═══ Information provided

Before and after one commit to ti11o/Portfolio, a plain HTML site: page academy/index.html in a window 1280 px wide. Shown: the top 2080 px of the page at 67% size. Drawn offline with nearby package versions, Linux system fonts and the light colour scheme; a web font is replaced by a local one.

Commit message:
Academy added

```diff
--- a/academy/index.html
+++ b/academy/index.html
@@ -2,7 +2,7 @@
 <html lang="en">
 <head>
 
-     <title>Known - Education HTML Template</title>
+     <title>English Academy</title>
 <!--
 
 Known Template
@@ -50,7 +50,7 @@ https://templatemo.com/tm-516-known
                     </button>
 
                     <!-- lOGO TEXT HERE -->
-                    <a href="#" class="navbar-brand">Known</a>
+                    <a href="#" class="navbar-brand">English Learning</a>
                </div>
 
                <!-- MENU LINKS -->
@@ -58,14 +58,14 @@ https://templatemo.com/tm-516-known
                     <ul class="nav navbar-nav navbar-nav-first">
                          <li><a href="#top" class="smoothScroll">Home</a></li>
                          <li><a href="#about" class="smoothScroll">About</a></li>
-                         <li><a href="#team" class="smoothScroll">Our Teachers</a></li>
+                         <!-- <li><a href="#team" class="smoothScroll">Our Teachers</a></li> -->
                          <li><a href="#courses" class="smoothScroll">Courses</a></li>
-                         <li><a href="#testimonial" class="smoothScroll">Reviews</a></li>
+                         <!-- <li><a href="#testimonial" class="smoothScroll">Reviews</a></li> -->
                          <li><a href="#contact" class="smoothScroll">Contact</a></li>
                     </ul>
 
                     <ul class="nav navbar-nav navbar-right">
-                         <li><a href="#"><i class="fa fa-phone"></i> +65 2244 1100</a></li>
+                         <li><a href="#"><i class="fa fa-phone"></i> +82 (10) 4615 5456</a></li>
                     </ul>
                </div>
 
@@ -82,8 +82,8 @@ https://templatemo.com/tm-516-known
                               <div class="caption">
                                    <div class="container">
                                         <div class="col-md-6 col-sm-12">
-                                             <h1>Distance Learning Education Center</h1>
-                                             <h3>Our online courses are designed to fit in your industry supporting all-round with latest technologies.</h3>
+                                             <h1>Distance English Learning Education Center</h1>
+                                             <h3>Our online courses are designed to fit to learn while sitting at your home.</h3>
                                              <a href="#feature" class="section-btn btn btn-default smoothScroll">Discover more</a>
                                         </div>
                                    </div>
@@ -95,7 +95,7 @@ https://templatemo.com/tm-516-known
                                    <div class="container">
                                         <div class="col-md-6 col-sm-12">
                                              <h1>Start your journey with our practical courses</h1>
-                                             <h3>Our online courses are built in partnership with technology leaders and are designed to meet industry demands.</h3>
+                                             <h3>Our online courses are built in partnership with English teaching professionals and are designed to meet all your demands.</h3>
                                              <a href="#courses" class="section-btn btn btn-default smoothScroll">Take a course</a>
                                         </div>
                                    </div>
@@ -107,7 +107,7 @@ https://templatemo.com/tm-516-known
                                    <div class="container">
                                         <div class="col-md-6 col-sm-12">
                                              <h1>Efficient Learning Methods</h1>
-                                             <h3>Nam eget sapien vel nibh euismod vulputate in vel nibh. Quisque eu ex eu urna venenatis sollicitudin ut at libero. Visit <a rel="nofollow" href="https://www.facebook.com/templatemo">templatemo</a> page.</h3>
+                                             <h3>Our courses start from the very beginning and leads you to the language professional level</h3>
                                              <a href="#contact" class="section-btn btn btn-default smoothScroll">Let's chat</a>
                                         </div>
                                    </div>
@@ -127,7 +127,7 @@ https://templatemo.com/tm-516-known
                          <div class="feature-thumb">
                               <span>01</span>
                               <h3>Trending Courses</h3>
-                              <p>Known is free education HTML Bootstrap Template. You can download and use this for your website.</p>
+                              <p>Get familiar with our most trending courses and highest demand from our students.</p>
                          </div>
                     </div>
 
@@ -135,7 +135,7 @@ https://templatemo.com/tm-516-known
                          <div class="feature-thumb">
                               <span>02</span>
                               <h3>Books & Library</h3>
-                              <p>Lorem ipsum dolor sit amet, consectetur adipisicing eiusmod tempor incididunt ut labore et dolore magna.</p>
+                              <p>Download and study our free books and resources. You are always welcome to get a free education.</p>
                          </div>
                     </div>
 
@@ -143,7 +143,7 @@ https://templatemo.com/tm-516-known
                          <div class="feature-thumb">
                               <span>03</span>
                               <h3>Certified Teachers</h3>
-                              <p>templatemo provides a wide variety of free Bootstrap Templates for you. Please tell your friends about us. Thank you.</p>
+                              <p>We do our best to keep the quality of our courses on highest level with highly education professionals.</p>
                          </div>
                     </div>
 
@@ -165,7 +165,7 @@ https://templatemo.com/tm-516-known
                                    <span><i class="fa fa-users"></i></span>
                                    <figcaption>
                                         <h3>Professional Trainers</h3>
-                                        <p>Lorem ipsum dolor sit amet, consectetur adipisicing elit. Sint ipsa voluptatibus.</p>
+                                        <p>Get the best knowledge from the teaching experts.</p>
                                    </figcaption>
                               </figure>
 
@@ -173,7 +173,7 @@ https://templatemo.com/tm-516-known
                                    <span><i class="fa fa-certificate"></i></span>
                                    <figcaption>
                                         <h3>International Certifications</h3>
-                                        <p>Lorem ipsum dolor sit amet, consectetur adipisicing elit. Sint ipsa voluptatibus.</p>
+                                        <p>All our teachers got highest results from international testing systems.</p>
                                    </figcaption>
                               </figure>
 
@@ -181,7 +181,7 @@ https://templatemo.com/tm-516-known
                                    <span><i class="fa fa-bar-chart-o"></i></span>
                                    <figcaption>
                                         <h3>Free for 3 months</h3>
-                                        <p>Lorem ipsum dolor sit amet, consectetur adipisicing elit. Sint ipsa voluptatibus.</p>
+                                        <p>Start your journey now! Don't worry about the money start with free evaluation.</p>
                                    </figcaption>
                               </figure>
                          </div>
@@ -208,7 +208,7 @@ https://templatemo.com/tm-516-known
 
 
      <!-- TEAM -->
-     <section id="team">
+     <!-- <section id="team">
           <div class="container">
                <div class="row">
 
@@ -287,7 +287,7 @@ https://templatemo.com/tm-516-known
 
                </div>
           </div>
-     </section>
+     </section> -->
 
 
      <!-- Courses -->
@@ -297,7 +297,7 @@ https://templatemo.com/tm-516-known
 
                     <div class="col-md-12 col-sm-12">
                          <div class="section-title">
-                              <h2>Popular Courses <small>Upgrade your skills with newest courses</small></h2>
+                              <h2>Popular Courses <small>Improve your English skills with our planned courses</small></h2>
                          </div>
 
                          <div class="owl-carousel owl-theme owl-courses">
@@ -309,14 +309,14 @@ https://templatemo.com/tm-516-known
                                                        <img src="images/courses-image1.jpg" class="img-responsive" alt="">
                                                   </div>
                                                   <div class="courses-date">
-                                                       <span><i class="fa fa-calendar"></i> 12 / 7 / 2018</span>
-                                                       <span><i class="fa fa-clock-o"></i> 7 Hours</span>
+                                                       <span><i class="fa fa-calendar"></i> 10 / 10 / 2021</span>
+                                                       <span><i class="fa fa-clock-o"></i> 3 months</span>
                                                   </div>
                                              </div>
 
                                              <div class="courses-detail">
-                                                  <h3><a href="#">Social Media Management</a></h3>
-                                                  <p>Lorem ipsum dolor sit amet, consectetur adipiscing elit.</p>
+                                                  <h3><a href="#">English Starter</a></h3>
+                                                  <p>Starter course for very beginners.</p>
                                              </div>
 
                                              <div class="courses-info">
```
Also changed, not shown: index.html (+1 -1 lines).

══════

§ **Task details**
Your answer should be the records above, set down exactly.

§ **The completed task**
Before and after one commit to ti11o/Portfolio, a plain HTML site: page academy/index.html in a window 1280 px wide. Shown: the top 2080 px of the page at 67% size. Drawn offline with nearby package versions, Linux system fonts and the light colour scheme; a web font is replaced by a local one.

Commit message:
Academy added

```diff
--- a/academy/index.html
+++ b/academy/index.html
@@ -2,7 +2,7 @@
 <html lang="en">
 <head>
 
-     <title>Known - Education HTML Template</title>
+     <title>English Academy</title>
 <!--
 
 Known Template
@@ -50,7 +50,7 @@ https://templatemo.com/tm-516-known
                     </button>
 
                     <!-- lOGO TEXT HERE -->
-                    <a href="#" class="navbar-brand">Known</a>
+                    <a href="#" class="navbar-brand">English Learning</a>
                </div>
 
                <!-- MENU LINKS -->
@@ -58,14 +58,14 @@ https://templatemo.com/tm-516-known
                     <ul class="nav navbar-nav navbar-nav-first">
                          <li><a href="#top" class="smoothScroll">Home</a></li>
                          <li><a href="#about" class="smoothScroll">About</a></li>
-                         <li><a href="#team" class="smoothScroll">Our Teachers</a></li>
+                         <!-- <li><a href="#team" class="smoothScroll">Our Teachers</a></li> -->
                          <li><a href="#courses" class="smoothScroll">Courses</a></li>
-                         <li><a href="#testimonial" class="smoothScroll">Reviews</a></li>
+                         <!-- <li><a href="#testimonial" class="smoothScroll">Reviews</a></li> -->
                          <li><a href="#contact" class="smoothScroll">Contact</a></li>
                     </ul>
 
                     <ul class="nav navbar-nav navbar-right">
-                         <li><a href="#"><i class="fa fa-phone"></i> +65 2244 1100</a></li>
+                         <li><a href="#"><i class="fa fa-phone"></i> +82 (10) 4615 5456</a></li>
                     </ul>
                </div>
 
@@ -82,8 +82,8 @@ https://templatemo.com/tm-516-known
                               <div class="caption">
                                    <div class="container">
                                         <div class="col-md-6 col-sm-12">
-                                             <h1>Distance Learning Education Center</h1>
-                                             <h3>Our online courses are designed to fit in your industry supporting all-round with latest technologies.</h3>
+                                             <h1>Distance English Learning Education Center</h1>
+                                             <h3>Our online courses are designed to fit to learn while sitting at your home.</h3>
                                              <a href="#feature" class="section-btn btn btn-default smoothScroll">Discover more</a>
                                         </div>
                                    </div>
@@ -95,7 +95,7 @@ https://templatemo.com/tm-516-known
                                    <div class="container">
                                         <div class="col-md-6 col-sm-12">
                                              <h1>Start your journey with our practical courses</h1>
-                                             <h3>Our online courses are built in partnership with technology leaders and are designed to meet industry demands.</h3>
+                                             <h3>Our online courses are built in partnership with English teaching professionals and are designed to meet all your demands.</h3>
                                              <a href="#courses" class="section-btn btn btn-default smoothScroll">Take a course</a>
                                         </div>
                                    </div>
@@ -107,7 +107,7 @@ https://templatemo.com/tm-516-known
                                    <div class="container">
                                         <div class="col-md-6 col-sm-12">
                                              <h1>Efficient Learning Methods</h1>
-                                             <h3>Nam eget sapien vel nibh euismod vulputate in vel nibh. Quisque eu ex eu urna venenatis sollicitudin ut at libero. Visit <a rel="nofollow" href="https://www.facebook.com/templatemo">templatemo</a> page.</h3>
+                                             <h3>Our courses start from the very beginning and leads you to the language professional level</h3>
                                              <a href="#contact" class="section-btn btn btn-default smoothScroll">Let's chat</a>
                                         </div>
                                    </div>
@@ -127,7 +127,7 @@ https://templatemo.com/tm-516-known
                          <div class="feature-thumb">
                               <span>01</span>
                               <h3>Trending Courses</h3>
-                              <p>Known is free education HTML Bootstrap Template. You can download and use this for your website.</p>
+                              <p>Get familiar with our most trending courses and highest demand from our students.</p>
                          </div>
                     </div>
 
@@ -135,7 +135,7 @@ https://templatemo.com/tm-516-known
                          <div class="feature-thumb">
                               <span>02</span>
                               <h3>Books & Library</h3>
-                              <p>Lorem ipsum dolor sit amet, consectetur adipisicing eiusmod tempor incididunt ut labore et dolore magna.</p>
+                              <p>Download and study our free books and resources. You are always welcome to get a free education.</p>
                          </div>
                     </div>
 
@@ -143,7 +143,7 @@ https://templatemo.com/tm-516-known
                          <div class="feature-thumb">
                               <span>03</span>
                               <h3>Certified Teachers</h3>
-                              <p>templatemo provides a wide variety of free Bootstrap Templates for you. Please tell your friends about us. Thank you.</p>
+                              <p>We do our best to keep the quality of our courses on highest level with highly education professionals.</p>
                          </div>
                     </div>
 
@@ -165,7 +165,7 @@ https://templatemo.com/tm-516-known
                                    <span><i class="fa fa-users"></i></span>
                                    <figcaption>
                                         <h3>Professional Trainers</h3>
-                                        <p>Lorem ipsum dolor sit amet, consectetur adipisicing elit. Sint ipsa voluptatibus.</p>
+                                        <p>Get the best knowledge from the teaching experts.</p>
                                    </figcaption>
                               </figure>
 
@@ -173,7 +173,7 @@ https://templatemo.com/tm-516-known
                                    <span><i class="fa fa-certificate"></i></span>
                                    <figcaption>
                                         <h3>International Certifications</h3>
-                                        <p>Lorem ipsum dolor sit amet, consectetur adipisicing elit. Sint ipsa voluptatibus.</p>
+                                        <p>All our teachers got highest results from international testing systems.</p>
                                    </figcaption>
                               </figure>
 
@@ -181,7 +181,7 @@ https://templatemo.com/tm-516-known
                                    <span><i class="fa fa-bar-chart-o"></i></span>
                                    <figcaption>
                                         <h3>Free for 3 months</h3>
-                                        <p>Lorem ipsum dolor sit amet, consectetur adipisicing elit. Sint ipsa voluptatibus.</p>
+                                        <p>Start your journey now! Don't worry about the money start with free evaluation.</p>
                                    </figcaption>
                               </figure>
                          </div>
@@ -208,7 +208,7 @@ https://templatemo.com/tm-516-known
 
 
      <!-- TEAM -->
-     <section id="team">
+     <!-- <section id="team">
           <div class="container">
                <div class="row">
 
@@ -287,7 +287,7 @@ https://templatemo.com/tm-516-known
 
                </div>
           </div>
-     </section>
+     </section> -->
 
 
      <!-- Courses -->
@@ -297,7 +297,7 @@ https://templatemo.com/tm-516-known
 
                     <div class="col-md-12 col-sm-12">
                          <div class="section-title">
-                              <h2>Popular Courses <small>Upgrade your skills with newest courses</small></h2>
+                              <h2>Popular Courses <small>Improve your English skills with our planned courses</small></h2>
                          </div>
 
                          <div class="owl-carousel owl-theme owl-courses">
@@ -309,14 +309,14 @@ https://templatemo.com/tm-516-known
                                                        <img src="images/courses-image1.jpg" class="img-responsive" alt="">
                                                   </div>
                                                   <div class="courses-date">
-                                                       <span><i class="fa fa-calendar"></i> 12 / 7 / 2018</span>
-                                                       <span><i class="fa fa-clock-o"></i> 7 Hours</span>
+                                                       <span><i class="fa fa-calendar"></i> 10 / 10 / 2021</span>
+                                                       <span><i class="fa fa-clock-o"></i> 3 months</span>
                                                   </div>
                                              </div>
 
                                              <div class="courses-detail">
-                                                  <h3><a href="#">Social Media Management</a></h3>
-                                                  <p>Lorem ipsum dolor sit amet, consectetur adipiscing elit.</p>
+                                                  <h3><a href="#">English Starter</a></h3>
+                                                  <p>Starter course for very beginners.</p>
                                              </div>
 
                                              <div class="courses-info">
```
Also changed, not shown: index.html (+1 -1 lines).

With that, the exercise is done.